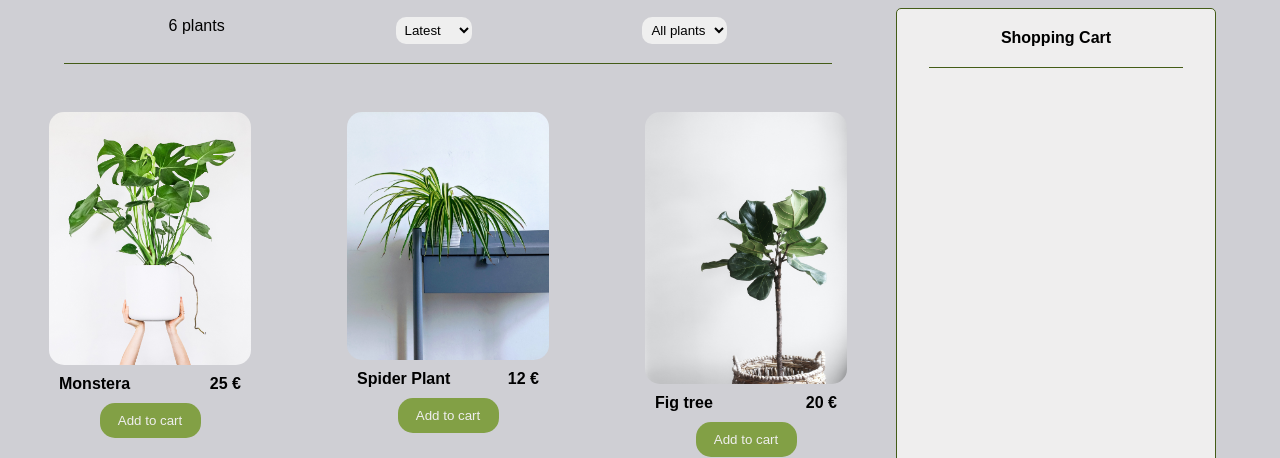
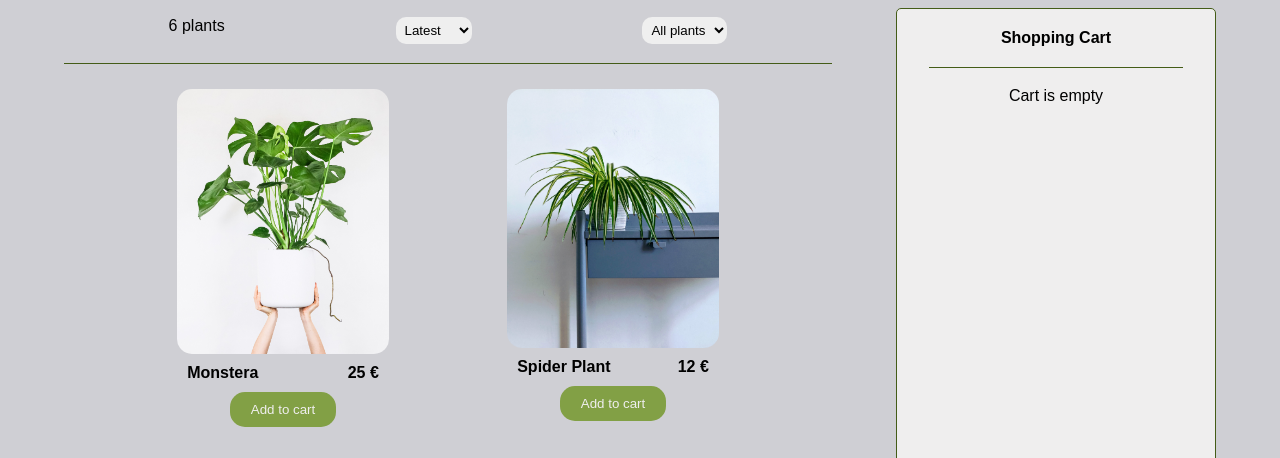
Before and after one commit to LauraTrehout/plant-shop-front, a React (Create React App) app: page / in a window 1280 px wide. Shown: the part 162-620 px from the top of the page. Built offline with nearby package versions, Linux system fonts and the light colour scheme; a web font is replaced by a local one.

Commit message:
render selected item in cart

```diff
--- a/src/App.js
+++ b/src/App.js
@@ -13,6 +13,22 @@ function App() {
   const [plants, setPlants] = useState(data.plants);
   const [category, setCategory] = useState();
   const [sort, setSort] = useState("");
+  const [cartItems, setCartItems] = useState([])
+  const [alreadyInCart, setAlreadyInCart] = useState(false)
+
+  const addToCart = (plant) => {
+    const cart = cartItems.slice()
+    cart.forEach(item => {
+      if (item._id === plant._id) {
+        item.count++;
+        setAlreadyInCart(true)
+      }
+      })
+      if(!alreadyInCart) {
+        cart.push({...plant, count: 1})
+      }
+      setCartItems(cart)
+  }
 
   const filterPlants = (e) => {
     if(e.target.value === '') {
@@ -25,12 +41,11 @@ function App() {
   };
 
   const sortPlants = (e) => {
-    setSort(e.target.value);
-    setPlants(plants.slice().sort((a, b) => (
+    setSort(e.target.value)
+    setPlants(plants.sort((a, b) => (
       sort === 'Lowest' ? ((a.price < b.price) ? 1 : -1) :
       sort === 'Highest' ? ((a.price > b.price) ? 1 : -1) :
-      ((a._id < b._id) ? 1 : -1)
-    )))
+      ((a._id > b._id) ? 1 : -1))))
   };
 
   return (
@@ -45,9 +60,9 @@ function App() {
             filterPlants={filterPlants}
             sortPlants={sortPlants}
           />
-          <PlantList plants={plants} className="plant-list" />
+          <PlantList plants={plants} className="plant-list" addToCart={addToCart} />
         </div>
-        <Cart className="cart" />
+        <Cart className="cart" cartItems={cartItems} />
       </div>
     </div>
   );
--- a/src/components/Cart/Cart.css
+++ b/src/components/Cart/Cart.css
@@ -1,11 +1,13 @@
 .cart-container {
+    position: absolute;
+    right: 0;
     background-color: var(--color-background-cart);
     width: 25vw;
     margin-top: 10px;
     border: solid 1px var(--color-darkGreen);
     border-radius: 5px;
     height: 100vh;
-
+    margin-right: 5vw;
 }
 
 .cart-title {
@@ -15,3 +17,17 @@
     padding: 20px;
     border-bottom: solid 1px var(--color-darkGreen)
 }
+
+.cart-container p {
+    text-align: center;
+    padding: 1.2rem;
+}
+
+.cart-items {
+    margin: auto;
+    width: 22vw;
+    display: flex;
+    flex-direction: column;
+    justify-content: center;
+    align-items: center;
+}
--- a/src/components/Cart/Cart.jsx
+++ b/src/components/Cart/Cart.jsx
@@ -1,9 +1,19 @@
+import CartItemCard from './../CartItemCard/CartItemCard';
+
 import './Cart.css'
 
-const Cart = () => {
+const Cart = ({ cartItems, removeFromCart }) => {
     return (
         <div className='cart-container'>
             <h2 className='cart-title'>Shopping Cart</h2>
+            {!cartItems.length ? <p>Cart is empty</p> :
+            cartItems.length === 1 ? <p> There is one item in your cart </p> :
+            <p>There are {cartItems.length} items in your cart.</p>}
+            <div className='cart-items'>
+                {cartItems.map(item => (
+                    <CartItemCard key={item._id} cartItem={item} removeFromCart={removeFromCart} />
+                ))}
+            </div>
         </div>
      );
 }
--- /dev/null
+++ b/src/components/CartItemCard/CartItemCard.css
@@ -0,0 +1,26 @@
+.cart-card {
+    display: flex;
+    justify-content: space-between;
+    align-items: center;
+}
+
+.cart-card img {
+    width: 25%;
+    clip-path: circle(30% at 50% 50%);
+    padding-left: 10px;
+}
+
+.remove {
+    background-color: var(--color-mediumGreen);
+    color: var(--color-background-cart);
+    border-radius: 15px;
+    border: none;
+    cursor: pointer;
+    padding: 10px;
+    width: 5rem;
+}
+
+.remove:hover {
+    background-color: var(--color-lightGreen);
+    color: var(--color-darkGreen);
+}
--- /dev/null
+++ b/src/components/CartItemCard/CartItemCard.jsx
@@ -0,0 +1,13 @@
+import './CartItemCard.css'
+
+const CartItemCard = ({ cartItem, removeFromCart }) => {
+    return (
+        <div className='cart-card'>
+            <img src={cartItem.image} alt={cartItem.name} />
+            <p>{cartItem.name}</p>
+            <button className='remove' onClick={() => removeFromCart(cartItem)}>Remove</button>
+        </div>
+     );
+}
+
+export default CartItemCard;
--- a/src/components/Filter/Filter.css
+++ b/src/components/Filter/Filter.css
@@ -1,10 +1,13 @@
 .filter-container {
+    position: fixed;
+    left: 5%;
+    margin: auto;
     display: flex;
     width: 60vw;
     justify-content: space-around;
     padding: 1.2rem;
     border-bottom: solid 1px var(--color-darkGreen);
-    margin: auto;
+    background-color: var(--color-background);
 }
 
 .filter-container select, .filter-container option {
--- a/src/components/Filter/Filter.jsx
+++ b/src/components/Filter/Filter.jsx
@@ -12,7 +12,7 @@ const Filter = ({ count, sort, category, filterPlants, sortPlants }) => {
       </select>
   </div>
   <div className='filter-category'>
-      <select onChange={filterPlants}>
+      <select value={category} onChange={filterPlants}>
          <option value=''>All plants</option>
          <option value='Indoor'>Indoor</option>
          <option value='Outdoor'>Outdoor</option>
--- a/src/components/Header/Header.css
+++ b/src/components/Header/Header.css
@@ -1,5 +1,7 @@
 .header {
-    position: relative;
+    position: sticky;
+    z-index: 20;
+    top:0;
     width: 95%;
     margin: auto;
     height: 20vh;
--- a/src/components/PlantCard/PlantCard.css
+++ b/src/components/PlantCard/PlantCard.css
@@ -3,8 +3,8 @@
     flex-direction: column;
     width: 15vw;
     min-width: 250px;
-    padding: 1.5rem;
-    margin: 1.5rem;
+    padding: 1.2rem;
+    margin: 2.5rem;
     height: 40vh;
 }
 
--- a/src/components/PlantCard/PlantCard.jsx
+++ b/src/components/PlantCard/PlantCard.jsx
@@ -1,6 +1,6 @@
 import './PlantCard.css'
 
-const PlantCard = ({ plant }) => {
+const PlantCard = ({ plant, addToCart }) => {
     return (
         <div className='plant-card'>
            <img src={plant.image} className='plant-image' alt='{plant.name}' />
@@ -8,7 +8,7 @@ const PlantCard = ({ plant }) => {
            <h2>{plant.name}</h2>
            <p>{plant.price} €</p>
            </div>
-           <button className='add-to-cart'>
+           <button className='add-to-cart' onClick={()=>addToCart(plant)}>
                Add to cart
            </button>
 
--- a/src/components/PlantList/PlantList.css
+++ b/src/components/PlantList/PlantList.css
@@ -5,4 +5,5 @@
     width: 70vw;
     margin: auto;
     min-height: 100%;
+    padding: 2rem;
 }
--- a/src/components/PlantList/PlantList.jsx
+++ b/src/components/PlantList/PlantList.jsx
@@ -2,10 +2,10 @@ import PlantCard from '../PlantCard/PlantCard';
 
 import './PlantList.css'
 
- const PlantList = ({ plants }) => {
+ const PlantList = ({ plants, addToCart }) => {
     return (
         <div className='plant-list-container'>
-            {plants.map(plant => <PlantCard key={plant._id} plant={plant} />)}
+            {plants.map(plant => <PlantCard key={plant._id} plant={plant} addToCart={addToCart} />)}
         </div>
      );
 }
```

Exercise directions:
Except for the pictures, set down all of the records exactly.

Result of the task:
Before and after one commit to LauraTrehout/plant-shop-front, a React (Create React App) app: page / in a window 1280 px wide. Shown: the part 162-620 px from the top of the page. Built offline with nearby package versions, Linux system fonts and the light colour scheme; a web font is replaced by a local one.

Commit message:
render selected item in cart

```diff
--- a/src/App.js
+++ b/src/App.js
@@ -13,6 +13,22 @@ function App() {
   const [plants, setPlants] = useState(data.plants);
   const [category, setCategory] = useState();
   const [sort, setSort] = useState("");
+  const [cartItems, setCartItems] = useState([])
+  const [alreadyInCart, setAlreadyInCart] = useState(false)
+
+  const addToCart = (plant) => {
+    const cart = cartItems.slice()
+    cart.forEach(item => {
+      if (item._id === plant._id) {
+        item.count++;
+        setAlreadyInCart(true)
+      }
+      })
+      if(!alreadyInCart) {
+        cart.push({...plant, count: 1})
+      }
+      setCartItems(cart)
+  }
 
   const filterPlants = (e) => {
     if(e.target.value === '') {
@@ -25,12 +41,11 @@ function App() {
   };
 
   const sortPlants = (e) => {
-    setSort(e.target.value);
-    setPlants(plants.slice().sort((a, b) => (
+    setSort(e.target.value)
+    setPlants(plants.sort((a, b) => (
       sort === 'Lowest' ? ((a.price < b.price) ? 1 : -1) :
       sort === 'Highest' ? ((a.price > b.price) ? 1 : -1) :
-      ((a._id < b._id) ? 1 : -1)
-    )))
+      ((a._id > b._id) ? 1 : -1))))
   };
 
   return (
@@ -45,9 +60,9 @@ function App() {
             filterPlants={filterPlants}
             sortPlants={sortPlants}
           />
-          <PlantList plants={plants} className="plant-list" />
+          <PlantList plants={plants} className="plant-list" addToCart={addToCart} />
         </div>
-        <Cart className="cart" />
+        <Cart className="cart" cartItems={cartItems} />
       </div>
     </div>
   );
--- a/src/components/Cart/Cart.css
+++ b/src/components/Cart/Cart.css
@@ -1,11 +1,13 @@
 .cart-container {
+    position: absolute;
+    right: 0;
     background-color: var(--color-background-cart);
     width: 25vw;
     margin-top: 10px;
     border: solid 1px var(--color-darkGreen);
     border-radius: 5px;
     height: 100vh;
-
+    margin-right: 5vw;
 }
 
 .cart-title {
@@ -15,3 +17,17 @@
     padding: 20px;
     border-bottom: solid 1px var(--color-darkGreen)
 }
+
+.cart-container p {
+    text-align: center;
+    padding: 1.2rem;
+}
+
+.cart-items {
+    margin: auto;
+    width: 22vw;
+    display: flex;
+    flex-direction: column;
+    justify-content: center;
+    align-items: center;
+}
--- a/src/components/Cart/Cart.jsx
+++ b/src/components/Cart/Cart.jsx
@@ -1,9 +1,19 @@
+import CartItemCard from './../CartItemCard/CartItemCard';
+
 import './Cart.css'
 
-const Cart = () => {
+const Cart = ({ cartItems, removeFromCart }) => {
     return (
         <div className='cart-container'>
             <h2 className='cart-title'>Shopping Cart</h2>
+            {!cartItems.length ? <p>Cart is empty</p> :
+            cartItems.length === 1 ? <p> There is one item in your cart </p> :
+            <p>There are {cartItems.length} items in your cart.</p>}
+            <div className='cart-items'>
+                {cartItems.map(item => (
+                    <CartItemCard key={item._id} cartItem={item} removeFromCart={removeFromCart} />
+                ))}
+            </div>
         </div>
      );
 }
--- /dev/null
+++ b/src/components/CartItemCard/CartItemCard.css
@@ -0,0 +1,26 @@
+.cart-card {
+    display: flex;
+    justify-content: space-between;
+    align-items: center;
+}
+
+.cart-card img {
+    width: 25%;
+    clip-path: circle(30% at 50% 50%);
+    padding-left: 10px;
+}
+
+.remove {
+    background-color: var(--color-mediumGreen);
+    color: var(--color-background-cart);
+    border-radius: 15px;
+    border: none;
+    cursor: pointer;
+    padding: 10px;
+    width: 5rem;
+}
+
+.remove:hover {
+    background-color: var(--color-lightGreen);
+    color: var(--color-darkGreen);
+}
--- /dev/null
+++ b/src/components/CartItemCard/CartItemCard.jsx
@@ -0,0 +1,13 @@
+import './CartItemCard.css'
+
+const CartItemCard = ({ cartItem, removeFromCart }) => {
+    return (
+        <div className='cart-card'>
+            <img src={cartItem.image} alt={cartItem.name} />
+            <p>{cartItem.name}</p>
+            <button className='remove' onClick={() => removeFromCart(cartItem)}>Remove</button>
+        </div>
+     );
+}
+
+export default CartItemCard;
--- a/src/components/Filter/Filter.css
+++ b/src/components/Filter/Filter.css
@@ -1,10 +1,13 @@
 .filter-container {
+    position: fixed;
+    left: 5%;
+    margin: auto;
     display: flex;
     width: 60vw;
     justify-content: space-around;
     padding: 1.2rem;
     border-bottom: solid 1px var(--color-darkGreen);
-    margin: auto;
+    background-color: var(--color-background);
 }
 
 .filter-container select, .filter-container option {
--- a/src/components/Filter/Filter.jsx
+++ b/src/components/Filter/Filter.jsx
@@ -12,7 +12,7 @@ const Filter = ({ count, sort, category, filterPlants, sortPlants }) => {
       </select>
   </div>
   <div className='filter-category'>
-      <select onChange={filterPlants}>
+      <select value={category} onChange={filterPlants}>
          <option value=''>All plants</option>
          <option value='Indoor'>Indoor</option>
          <option value='Outdoor'>Outdoor</option>
--- a/src/components/Header/Header.css
+++ b/src/components/Header/Header.css
@@ -1,5 +1,7 @@
 .header {
-    position: relative;
+    position: sticky;
+    z-index: 20;
+    top:0;
     width: 95%;
     margin: auto;
     height: 20vh;
--- a/src/components/PlantCard/PlantCard.css
+++ b/src/components/PlantCard/PlantCard.css
@@ -3,8 +3,8 @@
     flex-direction: column;
     width: 15vw;
     min-width: 250px;
-    padding: 1.5rem;
-    margin: 1.5rem;
+    padding: 1.2rem;
+    margin: 2.5rem;
     height: 40vh;
 }
 
--- a/src/components/PlantCard/PlantCard.jsx
+++ b/src/components/PlantCard/PlantCard.jsx
@@ -1,6 +1,6 @@
 import './PlantCard.css'
 
-const PlantCard = ({ plant }) => {
+const PlantCard = ({ plant, addToCart }) => {
     return (
         <div className='plant-card'>
            <img src={plant.image} className='plant-image' alt='{plant.name}' />
@@ -8,7 +8,7 @@ const PlantCard = ({ plant }) => {
            <h2>{plant.name}</h2>
            <p>{plant.price} €</p>
            </div>
-           <button className='add-to-cart'>
+           <button className='add-to-cart' onClick={()=>addToCart(plant)}>
                Add to cart
            </button>
 
--- a/src/components/PlantList/PlantList.css
+++ b/src/components/PlantList/PlantList.css
@@ -5,4 +5,5 @@
     width: 70vw;
     margin: auto;
     min-height: 100%;
+    padding: 2rem;
 }
--- a/src/components/PlantList/PlantList.jsx
+++ b/src/components/PlantList/PlantList.jsx
@@ -2,10 +2,10 @@ import PlantCard from '../PlantCard/PlantCard';
 
 import './PlantList.css'
 
- const PlantList = ({ plants }) => {
+ const PlantList = ({ plants, addToCart }) => {
     return (
         <div className='plant-list-container'>
-            {plants.map(plant => <PlantCard key={plant._id} plant={plant} />)}
+            {plants.map(plant => <PlantCard key={plant._id} plant={plant} addToCart={addToCart} />)}
         </div>
      );
 }
```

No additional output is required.